Ready or not, America, here it comes! Ronald Reaganwear. Forget cowboy chic. Patriotic red and blue ties with R-B initials (for Reagan-Bush) will be in style Jan. 20, Inauguration Day -- along with silver tie-tack replicas of the presidential seal, matching gold cufflinks, designer scarves, Reagan umbrellas and nifty double-R tote bags.

They're all part of the bona-fide, sanctified and certified commemorative collection of assorted Reagan inauguration paraphernalia unveiled yesterday by the 1981 Presidential Inauguration Committee.

At past inaugurals, only a handful of memorabilia was for sale and few items cost more than $200. Reagan's committee, however, has launched an ambitious merchandising program -- listing 44 items for sale -- and has drafted big name entertainers, including Frank Sinatra, to hawk the collectibles.

Inaugural merchandise chairman Barry Zorthian, the Merchant Prince of the Reagan Era, believes his items can quench the demands of the most demanding connoisseur of Reagan regalia. There are Tiffany sterling silver trays, blue ice buckets, a Nancy Reagan porcelain rose by Boehm, gift books, and bald-eagle statues.

For $28, the committee even will sell you a splinter of wood from the platform where the 40th president will be sworn in. The wood, along with a $5 copper inaugural medal, will be encased in Lucite.

"We wanted to give people a wide range of items to choose from," explains Zorthian. "We also want to raise money a lot of money." Officials expect sales of memorabilia to raise $1 million. Reagan's inaugural is expected to cost from $6 million to $8 million.

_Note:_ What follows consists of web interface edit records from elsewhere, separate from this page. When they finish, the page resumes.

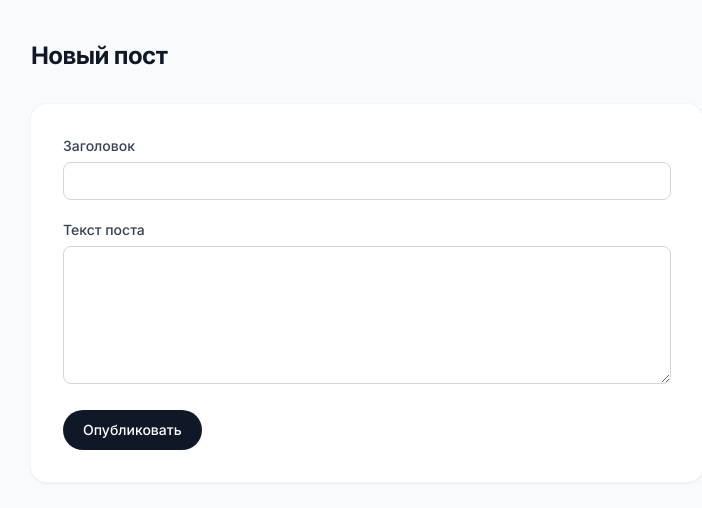
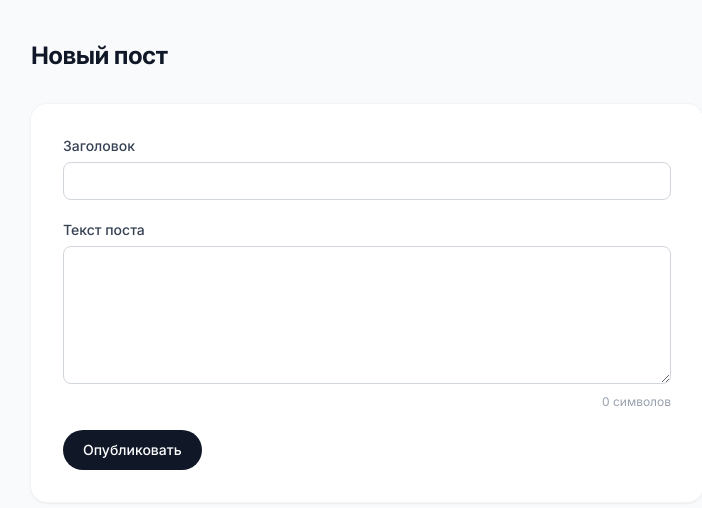
Before and after one commit to xterra878/my-blog, a Next.js app: page /posts/new in a window 1280 px wide. Shown: the top 508 px of the page, without its empty margins (273-975 px from the left). Built offline with nearby package versions, Linux system fonts and the light colour scheme.

Commit message:
добавлен счетчик символов в поле текста поста

```diff
--- /dev/null
+++ b/app/posts/new/CharCounter.tsx
@@ -0,0 +1,23 @@
+'use client'
+
+import { useState } from 'react'
+
+export default function CharCounter() {
+  const [count, setCount] = useState(0)
+
+  return (
+    <div>
+      <textarea
+        id="content"
+        name="content"
+        rows={6}
+        required
+        onChange={(e) => setCount(e.target.value.length)}
+        className="mt-1.5 w-full rounded-lg border border-gray-300 px-3 py-2 text-sm outline-none transition focus:border-gray-900 focus:ring-1 focus:ring-gray-900"
+      />
+      <p className="mt-1 text-right text-xs text-gray-400">
+        {count} символов
+      </p>
+    </div>
+  )
+}
--- a/app/posts/new/page.tsx
+++ b/app/posts/new/page.tsx
@@ -1,5 +1,5 @@
 import { createPost } from './actions'
-
+import CharCounter from './CharCounter'
 export default function NewPostPage() {
   return (
     <div className="min-h-screen bg-gray-50 px-4 py-10">
@@ -35,13 +35,7 @@ export default function NewPostPage() {
   >
     Текст поста
   </label>
-            <textarea
-              id="content"
-              name="content"
-              rows={6}
-              required
-              className="mt-1.5 w-full rounded-lg border border-gray-300 px-3 py-2 text-sm outline-none transition focus:border-gray-900 focus:ring-1 focus:ring-gray-900"
-            />
+  <CharCounter />
 </div>
 
           <button
```
Lines whose indentation alone changed are shown as unchanged.
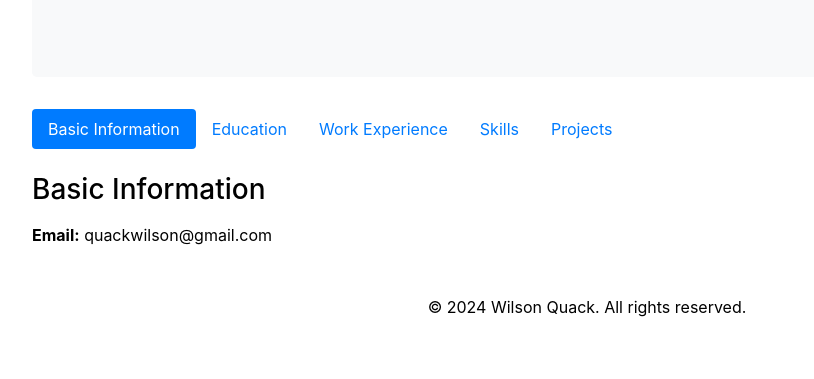
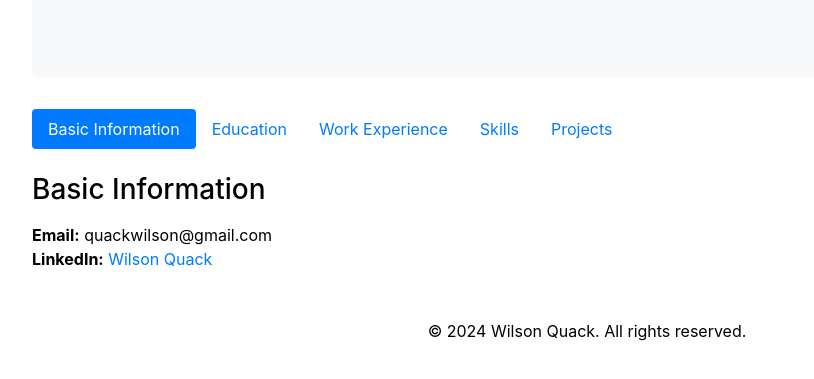
Before and after one commit to quackwilson/quackwilson.github.io, a plain HTML site: page index.html in a window 1280 px wide. Shown: the part 195-574 px from the top of the page, without its empty margins (53-867 px from the left). Drawn offline with nearby package versions, Linux system fonts and the light colour scheme.

Commit message:
add details

```diff
--- a/index.html
+++ b/index.html
@@ -52,6 +52,7 @@
                     <div class="mt-3">
                         <ul class="list-unstyled">
                             <li><strong>Email:</strong> quackwilson@gmail.com</li>
+                            <li><strong>LinkedIn:</strong> <span><a href="https://www.linkedin.com/in/wilson-quack-121745311" target="_blank">Wilson Quack</a></span></li>
                         </ul>
                     </div>
                 </div>
```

Within days, television viewers will be urged by Johnny Carson, Ed McMahon and Ol' Blue Eyes to order a 16-page catalogue from the Inaugural Committee, which automatically will mail sales information to about 400,000 Republican Party enthusiasts.

Sinatra, who has been plugging Chrysler this season, will hawk the committee's red, white, and blue inaugural license tags that sell for $25 and are valid until March 15, 1981. For $10 more, the committee will personalize the tag -- as long as it's not too risque. So far, "We Won" is the raciest request.

Carson and McMahon will plug the committee's other big seller, the special inaugural medal, during their 30-second spots.

The entertainers did the commercials free of charge and rather than buying air time, the committee is asking television stations to broadcast the commercials as public service announcements. In return, committee officials will write a letter to the Federal Communications Commission, telling the FCC that the station provided a needed public service to the committee. While the FCC considers public service announcements when renewing station's licenses, an FCC spokesman said letters from the inaugrual committee would not carry "any significant weight."

The medals bear a portrait of Reagan created by Utah sculptor Edward J. Fraughton, who used a plaster cast, or life mask, of Reagan's face to mold an image which Zorthian claims Americans will either hate or love upon sight. The medals are available in copper for $5; bronze, $25; fine silver, $95; proof silver, $275; and gold, $975. The committee also is selling a deluxe set of the medals for $1,475.

The cheapest item for sale (besides the $5-copper medal) is an envelope postmarked Inauguation Day. It sells for $5 and will have a sketch of Reagan and Bush on it.

The most expensive item is a limited edition bronze replica of Frederick Remington's sculputre, "The Mountain Man." Cost: $1,875.

"It really doesn't have anything to do with the inauguration," said Zorthian, "except the president has been a fan of Remington for a long time and we felt someone might want to buy the replicas."

About a dozen of the 44 items, such as the license plates and medals, will be mass-produced. The exotic items, like a $600 crystal tetrahedron or six-inch Tiffany sterling silver tray at $550, will be produced upon demand, officials said. Most of the less expensive items will be available in Washington hotels and gift shops within two weeks, but few souvenir stand will be selling the inauguration merchandise, according to Ivan Scott, the committee's local merchandise coordinator, because the Reagan items are more expensive than buttons and T-shirts found at most stands.

The committee gets a different cut of the profit for each item it sells. Sales of the committee's $20 ties, which were designed by Alexandria artist Frankie Welch, net the committee $13.

Some of the companies supplying the committee with merchandise also are manufacturing items that have not been officially sanctioned. For example, Boehm, makers of those porcelain birds President Nixon loved to give foreign dignitaries, is selling its own gold-on-porcelain elephant complete with diamond eyes. The price: $1,500.

So what tidbits did Sinatra choose? What valuable collectibles did Carson grab? How many ties did McMahon buy? And what has Zorthian selected from his prime stock?

"Well, I don't know if they bought anything," Zorthian says, "but I'm going to order a license plate today when I have time."